Your response should consist of one number, the count of lines below that contain "more".

++++

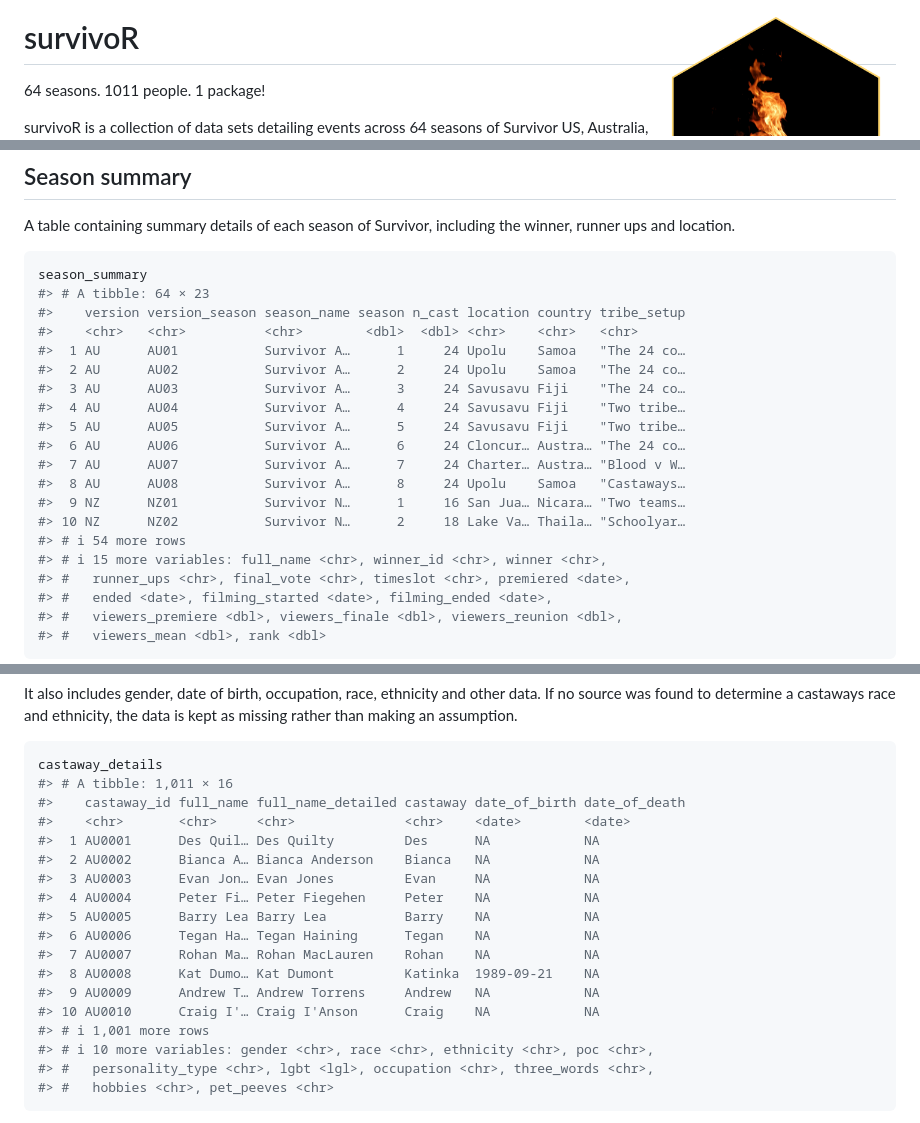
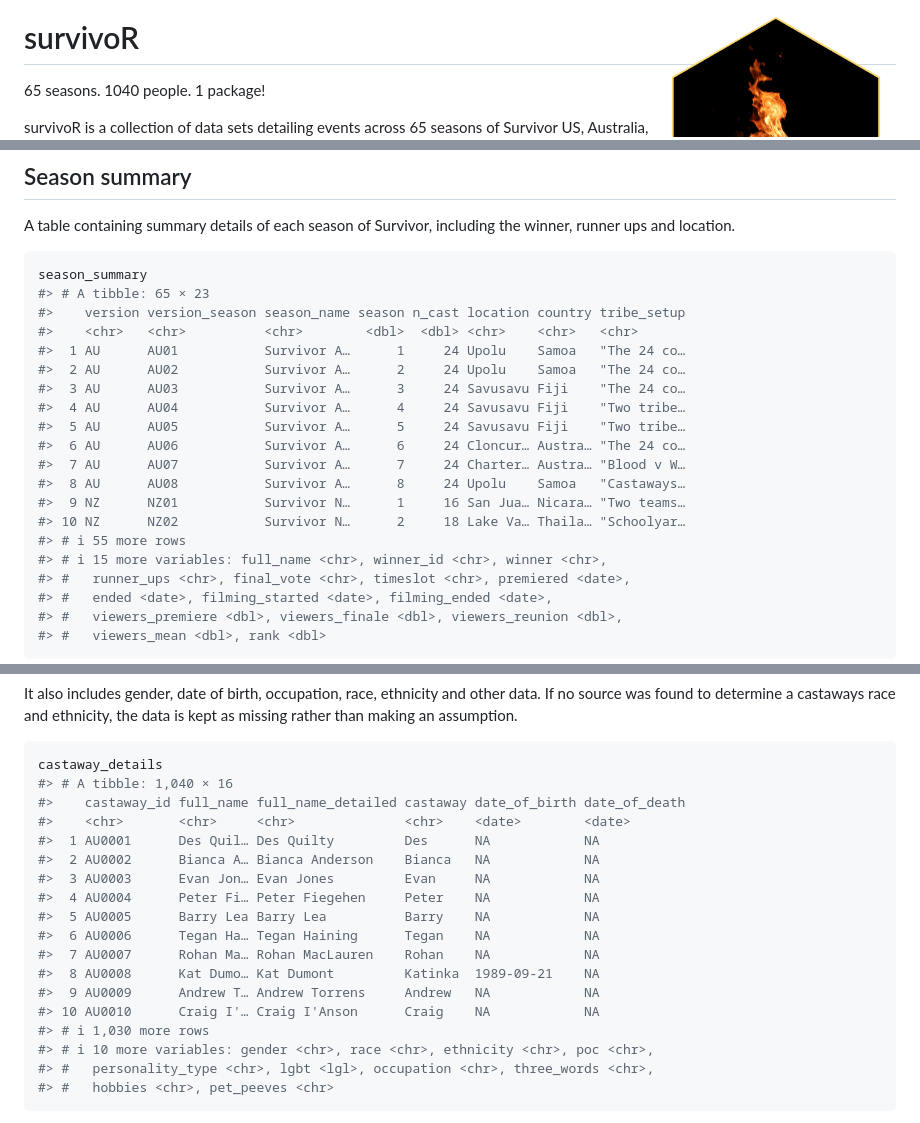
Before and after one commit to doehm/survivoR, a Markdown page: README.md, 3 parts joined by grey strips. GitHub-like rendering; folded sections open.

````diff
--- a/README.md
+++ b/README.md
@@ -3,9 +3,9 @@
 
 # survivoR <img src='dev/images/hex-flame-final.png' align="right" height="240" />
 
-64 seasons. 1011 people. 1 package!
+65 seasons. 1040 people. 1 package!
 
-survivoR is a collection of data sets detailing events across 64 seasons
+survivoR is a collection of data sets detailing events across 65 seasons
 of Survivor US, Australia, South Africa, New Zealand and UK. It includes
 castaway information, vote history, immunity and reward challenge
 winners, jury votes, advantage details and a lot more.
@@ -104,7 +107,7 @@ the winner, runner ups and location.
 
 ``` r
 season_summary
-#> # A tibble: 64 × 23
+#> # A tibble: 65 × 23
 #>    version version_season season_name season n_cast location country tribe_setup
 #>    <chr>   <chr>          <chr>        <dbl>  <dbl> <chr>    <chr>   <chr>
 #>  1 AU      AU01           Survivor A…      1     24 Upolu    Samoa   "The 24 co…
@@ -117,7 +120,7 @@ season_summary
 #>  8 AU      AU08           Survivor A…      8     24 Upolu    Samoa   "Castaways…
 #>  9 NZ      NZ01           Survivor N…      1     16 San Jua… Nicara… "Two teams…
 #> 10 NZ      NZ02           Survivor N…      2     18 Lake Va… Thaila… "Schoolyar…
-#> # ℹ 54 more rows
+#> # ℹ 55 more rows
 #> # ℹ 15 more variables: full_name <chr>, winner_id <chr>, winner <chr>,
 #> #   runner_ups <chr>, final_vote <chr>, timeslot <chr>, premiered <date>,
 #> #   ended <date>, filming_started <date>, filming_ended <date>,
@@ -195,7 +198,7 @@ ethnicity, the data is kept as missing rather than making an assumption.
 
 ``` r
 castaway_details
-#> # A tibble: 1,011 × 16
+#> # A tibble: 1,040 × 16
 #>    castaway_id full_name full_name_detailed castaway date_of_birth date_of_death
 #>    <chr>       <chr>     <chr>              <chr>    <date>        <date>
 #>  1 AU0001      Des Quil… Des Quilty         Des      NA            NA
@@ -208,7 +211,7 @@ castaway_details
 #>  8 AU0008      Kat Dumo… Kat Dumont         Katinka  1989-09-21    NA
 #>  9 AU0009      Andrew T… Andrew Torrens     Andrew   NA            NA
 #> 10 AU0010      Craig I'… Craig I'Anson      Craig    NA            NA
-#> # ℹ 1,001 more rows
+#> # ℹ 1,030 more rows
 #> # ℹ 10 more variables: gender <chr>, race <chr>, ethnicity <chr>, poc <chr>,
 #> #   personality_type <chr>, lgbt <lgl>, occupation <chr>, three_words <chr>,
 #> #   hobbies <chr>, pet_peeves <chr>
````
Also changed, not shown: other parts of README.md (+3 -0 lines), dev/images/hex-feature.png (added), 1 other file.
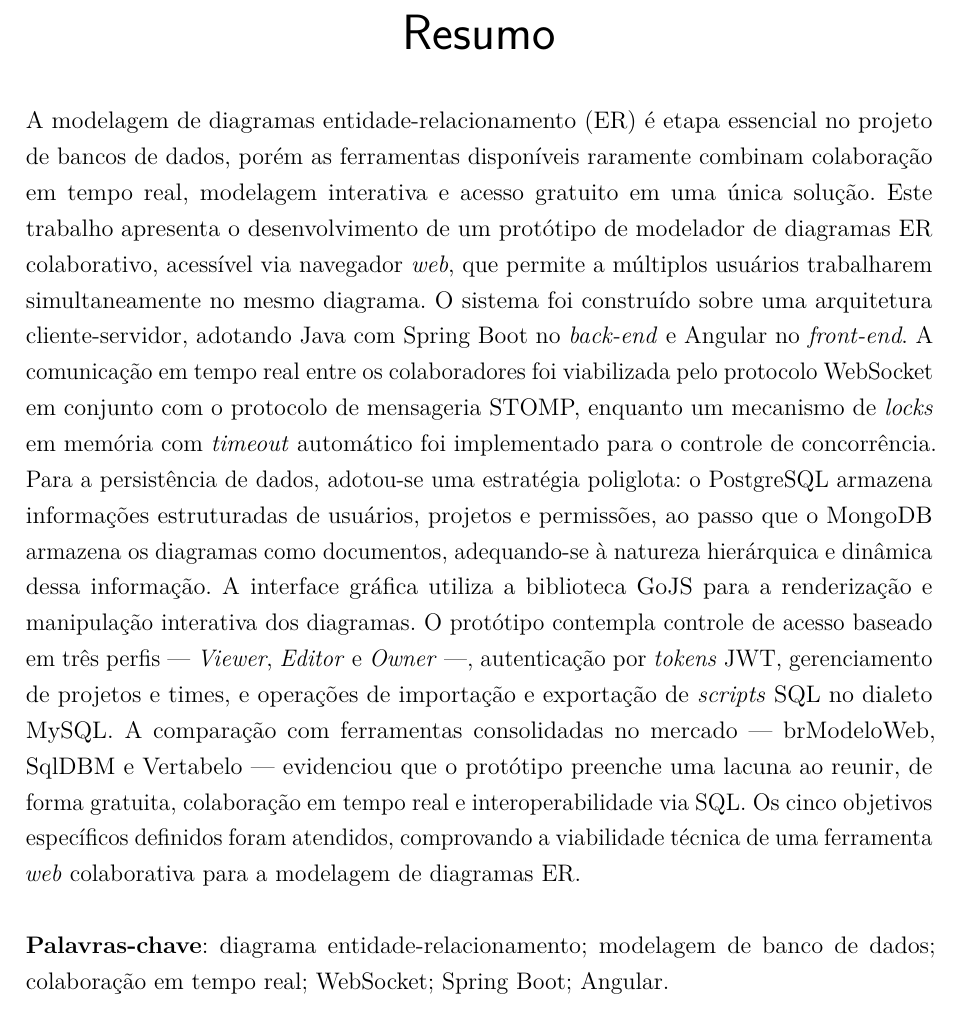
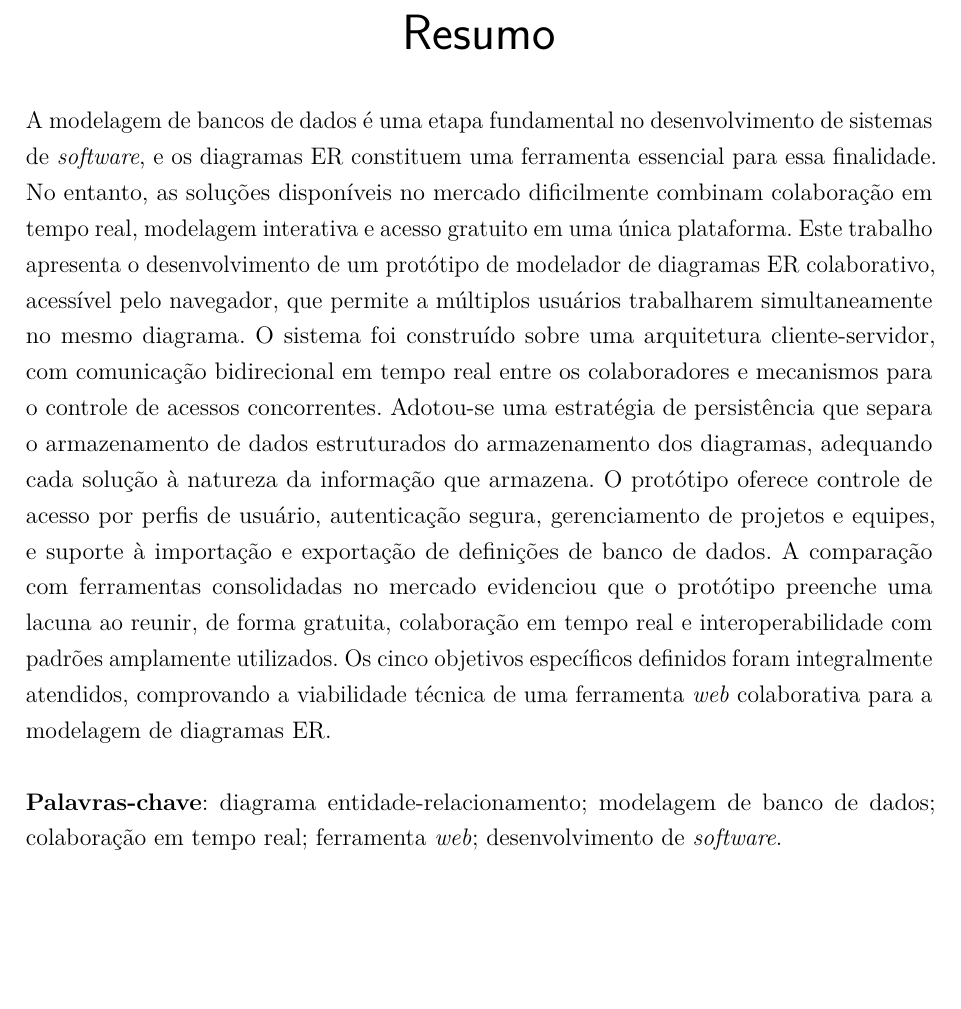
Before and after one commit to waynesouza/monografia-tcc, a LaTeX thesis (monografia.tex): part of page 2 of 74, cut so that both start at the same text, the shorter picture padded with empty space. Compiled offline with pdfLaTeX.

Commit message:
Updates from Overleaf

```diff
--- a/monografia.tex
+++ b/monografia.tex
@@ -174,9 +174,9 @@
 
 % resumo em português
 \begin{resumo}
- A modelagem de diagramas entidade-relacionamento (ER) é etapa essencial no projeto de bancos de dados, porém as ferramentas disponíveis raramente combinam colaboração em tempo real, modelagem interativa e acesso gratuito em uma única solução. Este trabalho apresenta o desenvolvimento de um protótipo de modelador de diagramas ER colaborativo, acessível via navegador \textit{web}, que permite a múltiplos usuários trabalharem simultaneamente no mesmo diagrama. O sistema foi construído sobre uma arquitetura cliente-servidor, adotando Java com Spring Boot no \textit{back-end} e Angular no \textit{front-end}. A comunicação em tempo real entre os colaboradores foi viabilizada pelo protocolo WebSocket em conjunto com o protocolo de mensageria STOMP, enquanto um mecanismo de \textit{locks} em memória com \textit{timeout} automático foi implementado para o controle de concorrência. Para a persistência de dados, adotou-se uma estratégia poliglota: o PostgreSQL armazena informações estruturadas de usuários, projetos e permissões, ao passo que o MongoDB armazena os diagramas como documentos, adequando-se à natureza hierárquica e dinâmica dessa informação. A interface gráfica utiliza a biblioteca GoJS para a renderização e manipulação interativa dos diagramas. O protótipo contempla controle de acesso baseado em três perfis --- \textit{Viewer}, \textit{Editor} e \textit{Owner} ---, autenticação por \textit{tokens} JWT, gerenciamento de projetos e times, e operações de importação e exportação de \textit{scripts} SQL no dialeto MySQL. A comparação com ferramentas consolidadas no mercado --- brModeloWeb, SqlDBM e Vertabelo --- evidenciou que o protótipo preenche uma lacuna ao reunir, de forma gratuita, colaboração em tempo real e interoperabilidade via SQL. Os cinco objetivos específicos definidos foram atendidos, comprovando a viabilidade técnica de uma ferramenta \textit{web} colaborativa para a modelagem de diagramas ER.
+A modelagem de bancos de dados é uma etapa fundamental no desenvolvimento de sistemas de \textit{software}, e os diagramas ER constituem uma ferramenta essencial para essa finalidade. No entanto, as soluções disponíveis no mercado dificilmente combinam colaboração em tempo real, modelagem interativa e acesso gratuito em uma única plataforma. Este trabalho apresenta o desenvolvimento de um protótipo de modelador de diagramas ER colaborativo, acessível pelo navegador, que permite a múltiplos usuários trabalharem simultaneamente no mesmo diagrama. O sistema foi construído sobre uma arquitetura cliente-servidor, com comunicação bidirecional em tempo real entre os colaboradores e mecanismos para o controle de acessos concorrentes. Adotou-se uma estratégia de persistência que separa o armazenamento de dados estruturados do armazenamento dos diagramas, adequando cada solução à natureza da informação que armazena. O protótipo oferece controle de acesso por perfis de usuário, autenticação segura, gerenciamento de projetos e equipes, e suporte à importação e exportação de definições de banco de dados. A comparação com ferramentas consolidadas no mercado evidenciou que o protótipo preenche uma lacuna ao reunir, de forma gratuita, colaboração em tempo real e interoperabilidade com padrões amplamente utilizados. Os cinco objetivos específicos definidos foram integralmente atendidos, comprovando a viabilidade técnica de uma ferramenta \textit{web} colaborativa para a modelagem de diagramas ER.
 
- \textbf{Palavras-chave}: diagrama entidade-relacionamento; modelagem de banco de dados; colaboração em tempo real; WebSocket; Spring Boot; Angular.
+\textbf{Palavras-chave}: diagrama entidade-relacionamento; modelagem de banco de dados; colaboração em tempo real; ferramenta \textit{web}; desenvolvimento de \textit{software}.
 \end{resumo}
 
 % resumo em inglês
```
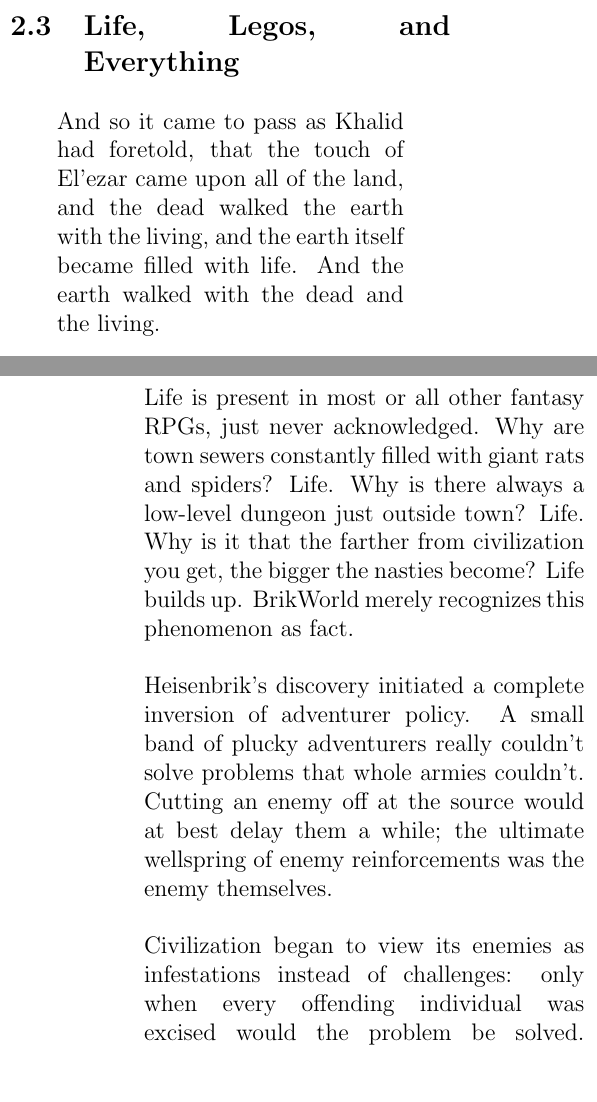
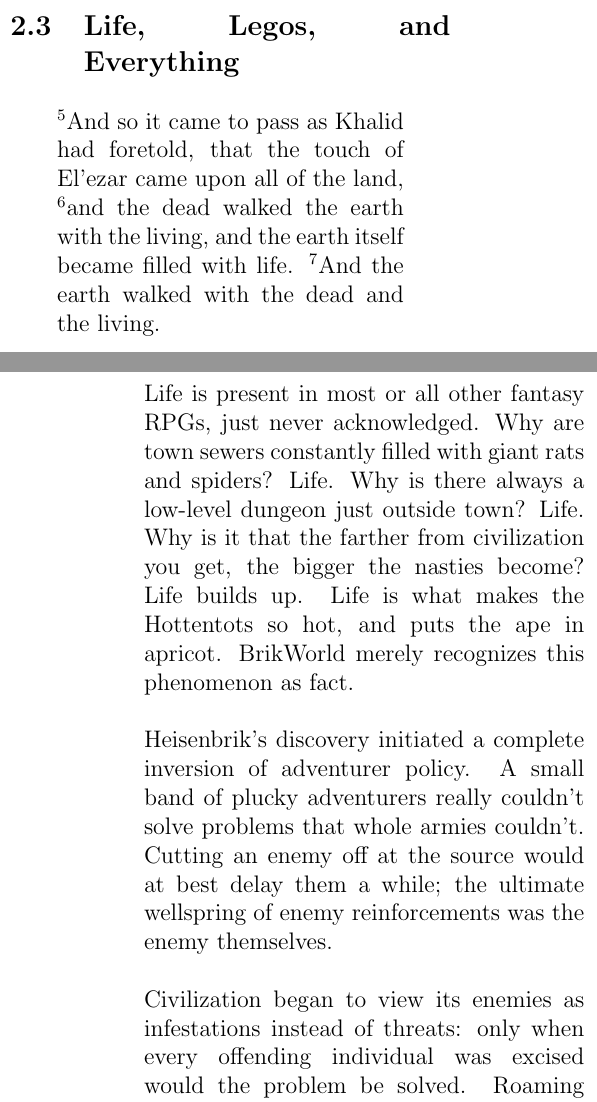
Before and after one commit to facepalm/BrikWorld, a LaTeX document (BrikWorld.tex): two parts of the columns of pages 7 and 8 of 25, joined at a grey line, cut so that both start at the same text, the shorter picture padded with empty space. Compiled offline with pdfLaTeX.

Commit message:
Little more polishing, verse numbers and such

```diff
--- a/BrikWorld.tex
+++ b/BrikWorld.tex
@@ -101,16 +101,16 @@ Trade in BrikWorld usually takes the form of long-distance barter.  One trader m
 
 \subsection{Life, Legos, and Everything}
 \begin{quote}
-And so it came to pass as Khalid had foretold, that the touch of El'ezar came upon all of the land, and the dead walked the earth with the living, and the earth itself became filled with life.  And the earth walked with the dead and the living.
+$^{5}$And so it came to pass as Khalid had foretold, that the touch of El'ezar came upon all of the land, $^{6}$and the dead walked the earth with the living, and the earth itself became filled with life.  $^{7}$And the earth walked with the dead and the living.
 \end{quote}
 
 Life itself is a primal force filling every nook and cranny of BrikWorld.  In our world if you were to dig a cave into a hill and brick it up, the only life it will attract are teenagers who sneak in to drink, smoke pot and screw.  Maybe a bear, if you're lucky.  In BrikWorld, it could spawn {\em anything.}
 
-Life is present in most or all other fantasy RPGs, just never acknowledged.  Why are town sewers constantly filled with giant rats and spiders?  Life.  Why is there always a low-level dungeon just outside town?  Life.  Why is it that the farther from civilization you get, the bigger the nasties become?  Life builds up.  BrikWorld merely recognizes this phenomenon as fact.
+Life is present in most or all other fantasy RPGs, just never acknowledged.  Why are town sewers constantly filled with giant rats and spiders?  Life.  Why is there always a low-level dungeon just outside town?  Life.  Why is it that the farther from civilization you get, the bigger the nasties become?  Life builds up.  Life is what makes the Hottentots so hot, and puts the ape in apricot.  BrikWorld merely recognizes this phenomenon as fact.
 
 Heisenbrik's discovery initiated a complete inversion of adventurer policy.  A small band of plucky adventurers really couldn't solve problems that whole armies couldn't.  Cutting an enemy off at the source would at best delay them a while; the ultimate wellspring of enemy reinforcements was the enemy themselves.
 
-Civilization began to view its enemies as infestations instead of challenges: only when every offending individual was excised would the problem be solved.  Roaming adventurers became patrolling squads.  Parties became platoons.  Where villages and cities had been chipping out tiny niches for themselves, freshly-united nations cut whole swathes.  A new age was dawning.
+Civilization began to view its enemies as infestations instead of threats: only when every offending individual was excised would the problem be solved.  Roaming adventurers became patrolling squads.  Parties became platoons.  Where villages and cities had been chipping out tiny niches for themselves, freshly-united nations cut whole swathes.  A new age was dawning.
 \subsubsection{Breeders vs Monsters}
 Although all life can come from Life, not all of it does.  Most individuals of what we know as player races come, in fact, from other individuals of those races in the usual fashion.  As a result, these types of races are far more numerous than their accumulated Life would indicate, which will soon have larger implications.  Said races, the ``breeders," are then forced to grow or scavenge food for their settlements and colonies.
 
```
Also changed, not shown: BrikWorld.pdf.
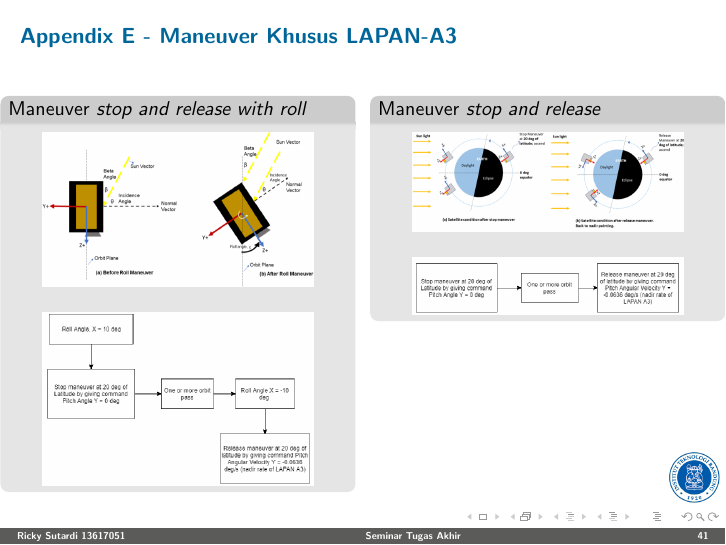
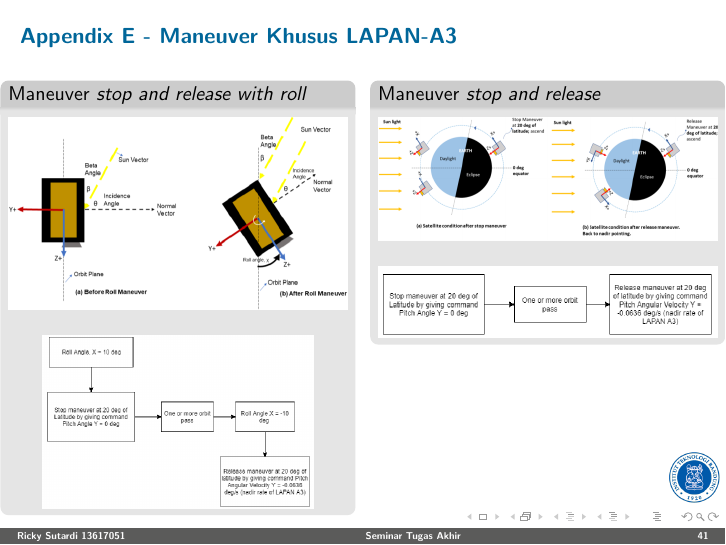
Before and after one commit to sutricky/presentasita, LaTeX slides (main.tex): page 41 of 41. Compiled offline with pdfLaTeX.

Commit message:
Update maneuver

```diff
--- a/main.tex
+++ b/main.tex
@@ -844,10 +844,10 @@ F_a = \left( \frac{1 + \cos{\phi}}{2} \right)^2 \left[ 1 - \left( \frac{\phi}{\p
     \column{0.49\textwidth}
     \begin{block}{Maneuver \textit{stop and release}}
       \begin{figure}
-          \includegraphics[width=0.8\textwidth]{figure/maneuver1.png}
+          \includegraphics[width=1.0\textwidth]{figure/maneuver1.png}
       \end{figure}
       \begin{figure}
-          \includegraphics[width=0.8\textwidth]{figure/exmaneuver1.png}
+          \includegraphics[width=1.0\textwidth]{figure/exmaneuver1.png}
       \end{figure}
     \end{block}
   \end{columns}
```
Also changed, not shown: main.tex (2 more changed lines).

++++

= ANSWER TO THE PROBLEM =
10